Content starts

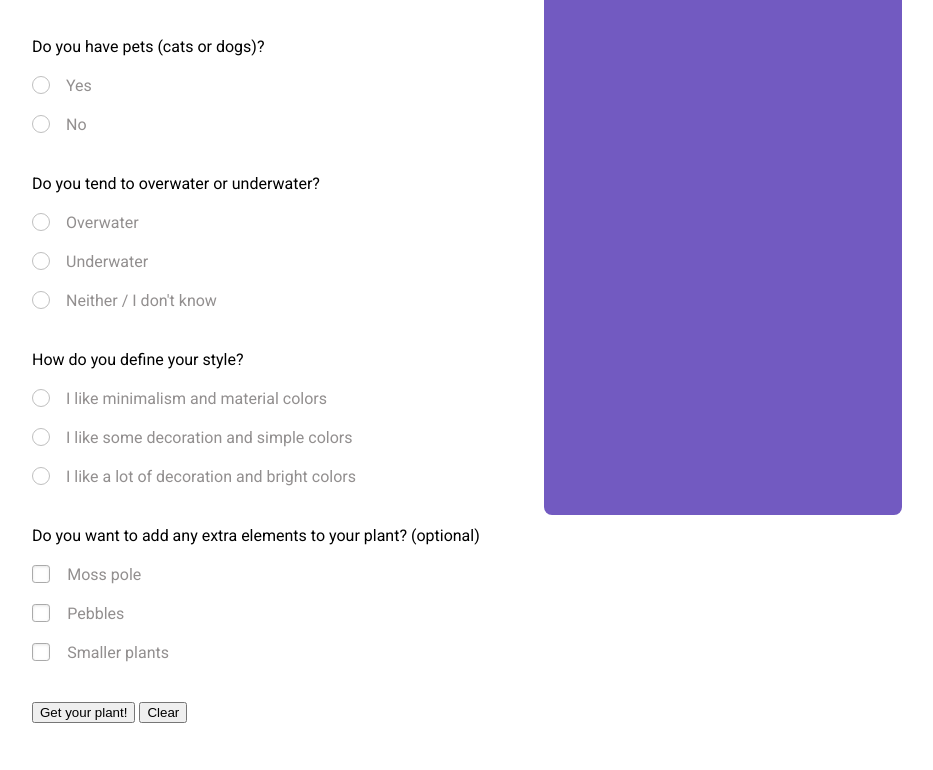
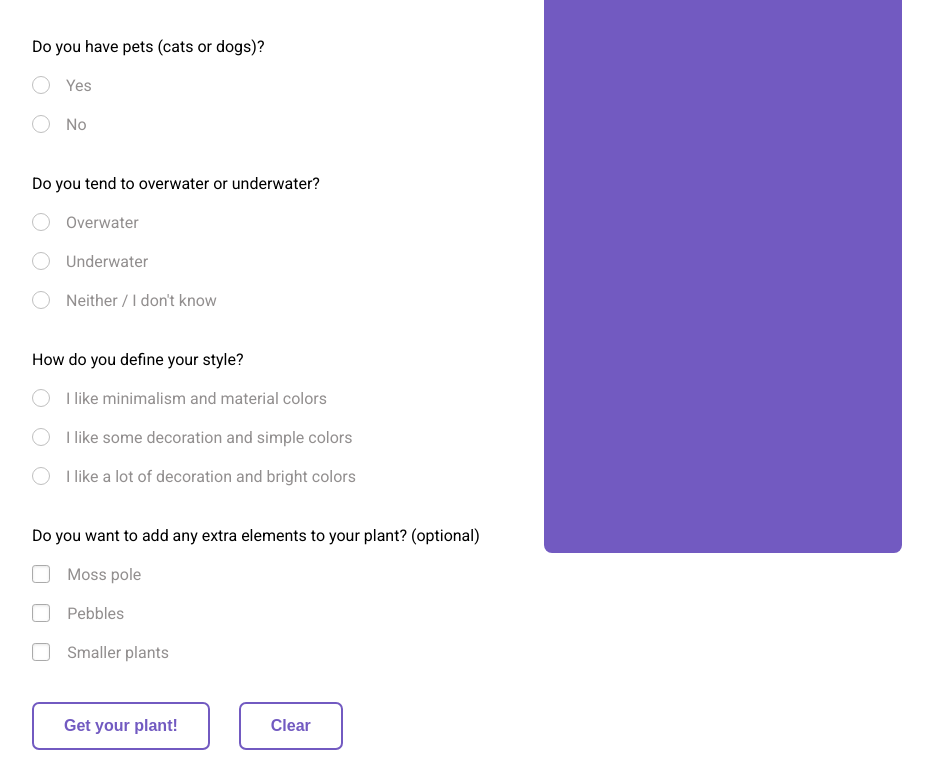
Before and after one commit to Wiktor124/plants, a website with bundled scripts: page index.html in a window 1280 px wide. Shown: the part 407-1177 px from the top of the page, without its empty margins (96-1029 px from the left). Before the commit the page ends 1130 px from the top, so only its background shows below. Built offline with nearby package versions, Linux system fonts and the light colour scheme.

Commit message:
styles btn

```diff
--- a/index.html
+++ b/index.html
@@ -98,8 +98,8 @@
 				</div>
 			</div>
 			<div class="container__buttons">
-				<input class="custom-btn btn-submit" type="submit" value="Get your plant!">
-				<input class="deleted" type="reset" value="Clear">
+				<input class="custom-btn btn-submit style-input space" type="submit" value="Get your plant!">
+				<input class="deleted style-input" type="reset" value="Clear">
 			</div>
 		</form>
 		  <div id="card-plants" class="container-card-plants"></div>
```
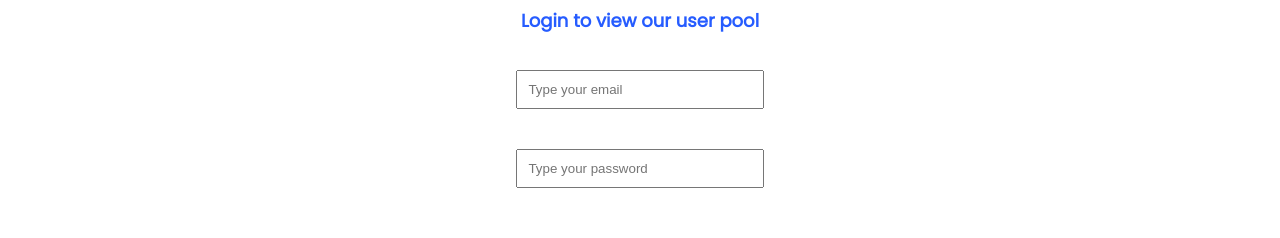
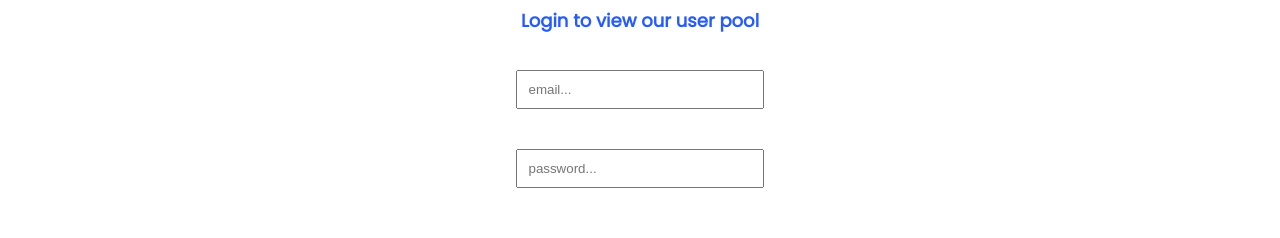
Before and after one commit to gael-src/user-pool-task, a React (Create React App) app: page / in a window 1280 px wide. Shown: the part 244-482 px from the top of the page. Built offline with nearby package versions, Linux system fonts and the light colour scheme.

Commit message:
router update

```diff
--- a/package.json
+++ b/package.json
@@ -1,5 +1,5 @@
 {
-	"homepage": "https://username.github.io/user-pool-task/",
+	"homepage": "https://gael-src.github.io/user-pool-task/",
 	"name": "user-pool-task",
 	"version": "0.1.0",
 	"private": true,
--- a/src/components/formik/formik.js
+++ b/src/components/formik/formik.js
@@ -49,7 +49,7 @@ function BasicForm() {
 						className="input__form"
 						type="email"
 						name="email"
-						placeholder="Type your email"
+						placeholder="email..."
 						onChange={handleChange}
 						onBlur={handleBlur}
 						value={values.email}
@@ -62,7 +62,7 @@ function BasicForm() {
 						className="input__form"
 						type="password"
 						name="password"
-						placeholder="Type your password"
+						placeholder="password..."
 						onChange={handleChange}
 						onBlur={handleBlur}
 						value={values.password}
```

Content ends

(Task description) Pictures stay out; copy every entry above exactly.

(Exercise solution)
Before and after one commit to Wiktor124/plants, a website with bundled scripts: page index.html in a window 1280 px wide. Shown: the part 407-1177 px from the top of the page, without its empty margins (96-1029 px from the left). Before the commit the page ends 1130 px from the top, so only its background shows below. Built offline with nearby package versions, Linux system fonts and the light colour scheme.

Commit message:
styles btn

```diff
--- a/index.html
+++ b/index.html
@@ -98,8 +98,8 @@
 				</div>
 			</div>
 			<div class="container__buttons">
-				<input class="custom-btn btn-submit" type="submit" value="Get your plant!">
-				<input class="deleted" type="reset" value="Clear">
+				<input class="custom-btn btn-submit style-input space" type="submit" value="Get your plant!">
+				<input class="deleted style-input" type="reset" value="Clear">
 			</div>
 		</form>
 		  <div id="card-plants" class="container-card-plants"></div>
```
Before and after one commit to gael-src/user-pool-task, a React (Create React App) app: page / in a window 1280 px wide. Shown: the part 244-482 px from the top of the page. Built offline with nearby package versions, Linux system fonts and the light colour scheme.

Commit message:
router update

```diff
--- a/package.json
+++ b/package.json
@@ -1,5 +1,5 @@
 {
-	"homepage": "https://username.github.io/user-pool-task/",
+	"homepage": "https://gael-src.github.io/user-pool-task/",
 	"name": "user-pool-task",
 	"version": "0.1.0",
 	"private": true,
--- a/src/components/formik/formik.js
+++ b/src/components/formik/formik.js
@@ -49,7 +49,7 @@ function BasicForm() {
 						className="input__form"
 						type="email"
 						name="email"
-						placeholder="Type your email"
+						placeholder="email..."
 						onChange={handleChange}
 						onBlur={handleBlur}
 						value={values.email}
@@ -62,7 +62,7 @@ function BasicForm() {
 						className="input__form"
 						type="password"
 						name="password"
-						placeholder="Type your password"
+						placeholder="password..."
 						onChange={handleChange}
 						onBlur={handleBlur}
 						value={values.password}
```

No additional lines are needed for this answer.